* _TASK ITEM_:
Among the entries below, how many lines have the word "DateTime"? Answer only with the number.

Source data
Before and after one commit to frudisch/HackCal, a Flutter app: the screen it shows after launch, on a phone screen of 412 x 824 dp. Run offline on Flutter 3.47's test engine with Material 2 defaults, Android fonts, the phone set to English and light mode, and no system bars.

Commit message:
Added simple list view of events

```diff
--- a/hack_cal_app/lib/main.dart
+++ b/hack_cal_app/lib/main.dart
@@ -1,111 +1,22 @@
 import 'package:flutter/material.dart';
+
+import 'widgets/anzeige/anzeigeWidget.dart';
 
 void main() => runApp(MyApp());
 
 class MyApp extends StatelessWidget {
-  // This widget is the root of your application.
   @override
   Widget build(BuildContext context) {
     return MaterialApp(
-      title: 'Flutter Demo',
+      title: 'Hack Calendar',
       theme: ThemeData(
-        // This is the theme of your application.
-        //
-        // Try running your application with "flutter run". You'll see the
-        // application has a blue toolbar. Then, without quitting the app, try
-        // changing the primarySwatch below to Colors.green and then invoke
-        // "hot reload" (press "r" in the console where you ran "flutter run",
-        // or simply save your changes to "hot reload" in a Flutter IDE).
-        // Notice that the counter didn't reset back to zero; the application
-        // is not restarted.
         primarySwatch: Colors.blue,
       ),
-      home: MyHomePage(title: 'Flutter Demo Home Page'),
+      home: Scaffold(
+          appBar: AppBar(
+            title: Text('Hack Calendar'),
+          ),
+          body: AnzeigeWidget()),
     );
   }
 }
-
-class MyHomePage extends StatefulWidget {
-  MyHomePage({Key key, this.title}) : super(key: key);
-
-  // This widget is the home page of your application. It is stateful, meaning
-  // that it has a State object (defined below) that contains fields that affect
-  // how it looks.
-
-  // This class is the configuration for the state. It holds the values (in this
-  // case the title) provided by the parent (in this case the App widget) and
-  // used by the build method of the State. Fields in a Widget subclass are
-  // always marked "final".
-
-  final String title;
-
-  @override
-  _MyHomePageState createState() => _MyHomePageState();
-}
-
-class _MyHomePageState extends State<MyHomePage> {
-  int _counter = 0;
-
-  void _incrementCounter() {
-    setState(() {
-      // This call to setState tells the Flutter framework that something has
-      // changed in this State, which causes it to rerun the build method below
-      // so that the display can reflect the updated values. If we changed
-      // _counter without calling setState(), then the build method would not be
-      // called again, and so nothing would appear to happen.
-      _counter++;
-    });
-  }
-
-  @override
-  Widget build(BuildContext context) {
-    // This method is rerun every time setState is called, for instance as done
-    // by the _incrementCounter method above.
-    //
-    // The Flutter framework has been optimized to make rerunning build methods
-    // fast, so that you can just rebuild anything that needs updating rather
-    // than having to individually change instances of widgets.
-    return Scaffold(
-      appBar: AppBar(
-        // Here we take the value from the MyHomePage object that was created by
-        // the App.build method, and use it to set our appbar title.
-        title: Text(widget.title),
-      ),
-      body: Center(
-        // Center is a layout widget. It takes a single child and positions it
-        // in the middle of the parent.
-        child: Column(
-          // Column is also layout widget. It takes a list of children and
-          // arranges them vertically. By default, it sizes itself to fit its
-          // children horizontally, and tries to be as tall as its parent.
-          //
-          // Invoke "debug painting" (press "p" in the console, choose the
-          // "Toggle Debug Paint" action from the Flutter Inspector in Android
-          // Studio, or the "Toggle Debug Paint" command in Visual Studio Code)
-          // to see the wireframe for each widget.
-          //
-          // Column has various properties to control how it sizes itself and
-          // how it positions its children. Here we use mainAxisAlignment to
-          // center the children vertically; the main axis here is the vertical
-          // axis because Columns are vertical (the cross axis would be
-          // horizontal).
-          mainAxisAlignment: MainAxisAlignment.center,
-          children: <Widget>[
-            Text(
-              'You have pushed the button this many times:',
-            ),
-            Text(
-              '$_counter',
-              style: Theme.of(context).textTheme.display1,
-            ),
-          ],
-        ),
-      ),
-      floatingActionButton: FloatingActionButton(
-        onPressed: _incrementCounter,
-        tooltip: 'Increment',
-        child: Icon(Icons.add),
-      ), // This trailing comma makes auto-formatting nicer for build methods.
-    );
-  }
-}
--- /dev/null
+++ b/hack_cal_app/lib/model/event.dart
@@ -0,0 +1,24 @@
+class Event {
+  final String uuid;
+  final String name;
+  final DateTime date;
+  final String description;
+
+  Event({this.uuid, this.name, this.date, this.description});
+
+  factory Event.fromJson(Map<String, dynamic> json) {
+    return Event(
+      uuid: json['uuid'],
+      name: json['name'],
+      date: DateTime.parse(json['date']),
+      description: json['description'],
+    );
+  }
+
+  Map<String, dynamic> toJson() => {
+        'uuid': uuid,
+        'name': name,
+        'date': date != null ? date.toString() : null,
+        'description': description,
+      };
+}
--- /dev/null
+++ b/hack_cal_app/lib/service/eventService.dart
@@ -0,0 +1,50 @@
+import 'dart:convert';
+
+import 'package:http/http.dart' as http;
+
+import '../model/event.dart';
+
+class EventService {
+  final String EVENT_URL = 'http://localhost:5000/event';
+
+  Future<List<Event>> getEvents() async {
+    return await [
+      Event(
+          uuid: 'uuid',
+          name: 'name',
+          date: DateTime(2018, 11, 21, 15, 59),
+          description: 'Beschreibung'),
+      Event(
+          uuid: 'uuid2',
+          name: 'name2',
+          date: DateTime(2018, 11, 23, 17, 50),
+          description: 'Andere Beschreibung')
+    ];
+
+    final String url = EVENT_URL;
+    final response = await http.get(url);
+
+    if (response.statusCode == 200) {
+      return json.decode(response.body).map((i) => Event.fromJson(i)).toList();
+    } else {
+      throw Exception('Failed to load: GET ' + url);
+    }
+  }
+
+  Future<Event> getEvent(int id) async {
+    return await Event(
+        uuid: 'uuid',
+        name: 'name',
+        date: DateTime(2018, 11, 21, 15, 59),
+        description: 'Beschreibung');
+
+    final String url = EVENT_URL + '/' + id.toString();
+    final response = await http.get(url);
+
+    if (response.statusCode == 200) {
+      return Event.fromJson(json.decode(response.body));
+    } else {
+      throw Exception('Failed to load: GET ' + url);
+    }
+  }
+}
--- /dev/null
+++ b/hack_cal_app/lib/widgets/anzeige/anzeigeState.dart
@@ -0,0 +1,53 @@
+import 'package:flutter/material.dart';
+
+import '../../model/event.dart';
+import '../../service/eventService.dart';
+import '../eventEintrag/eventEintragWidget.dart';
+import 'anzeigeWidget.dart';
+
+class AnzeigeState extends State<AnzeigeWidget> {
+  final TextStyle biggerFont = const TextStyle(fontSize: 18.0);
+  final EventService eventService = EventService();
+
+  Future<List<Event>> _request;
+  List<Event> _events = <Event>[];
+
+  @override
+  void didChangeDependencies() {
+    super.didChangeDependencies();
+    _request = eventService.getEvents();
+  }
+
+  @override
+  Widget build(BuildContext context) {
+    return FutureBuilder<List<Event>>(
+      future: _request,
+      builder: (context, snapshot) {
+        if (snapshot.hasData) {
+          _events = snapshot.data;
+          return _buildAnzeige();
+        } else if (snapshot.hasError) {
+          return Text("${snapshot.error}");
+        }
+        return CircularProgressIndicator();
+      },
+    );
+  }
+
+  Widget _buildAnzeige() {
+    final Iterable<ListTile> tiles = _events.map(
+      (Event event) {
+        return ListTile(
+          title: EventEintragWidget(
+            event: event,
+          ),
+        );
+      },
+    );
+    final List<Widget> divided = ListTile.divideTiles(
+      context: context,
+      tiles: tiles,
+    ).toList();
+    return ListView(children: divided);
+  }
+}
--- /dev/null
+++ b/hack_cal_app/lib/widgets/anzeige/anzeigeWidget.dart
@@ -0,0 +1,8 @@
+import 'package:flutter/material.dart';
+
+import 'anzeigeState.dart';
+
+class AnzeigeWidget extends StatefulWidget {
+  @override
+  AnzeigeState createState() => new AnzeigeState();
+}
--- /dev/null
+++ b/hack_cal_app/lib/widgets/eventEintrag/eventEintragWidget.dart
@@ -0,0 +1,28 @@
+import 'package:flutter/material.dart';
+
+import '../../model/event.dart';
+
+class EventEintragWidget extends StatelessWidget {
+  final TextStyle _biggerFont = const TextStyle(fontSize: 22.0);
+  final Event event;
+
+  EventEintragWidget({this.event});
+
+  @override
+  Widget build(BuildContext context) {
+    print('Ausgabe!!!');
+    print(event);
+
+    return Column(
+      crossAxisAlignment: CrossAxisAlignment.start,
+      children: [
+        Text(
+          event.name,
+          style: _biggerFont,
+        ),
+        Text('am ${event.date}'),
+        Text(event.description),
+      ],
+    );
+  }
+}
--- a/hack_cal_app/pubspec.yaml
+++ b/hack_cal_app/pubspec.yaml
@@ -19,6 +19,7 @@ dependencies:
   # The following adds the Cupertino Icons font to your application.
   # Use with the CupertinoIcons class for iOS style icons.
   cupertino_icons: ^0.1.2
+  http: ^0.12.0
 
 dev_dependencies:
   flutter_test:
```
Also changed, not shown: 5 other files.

* _SOLUTION BELOW_:
5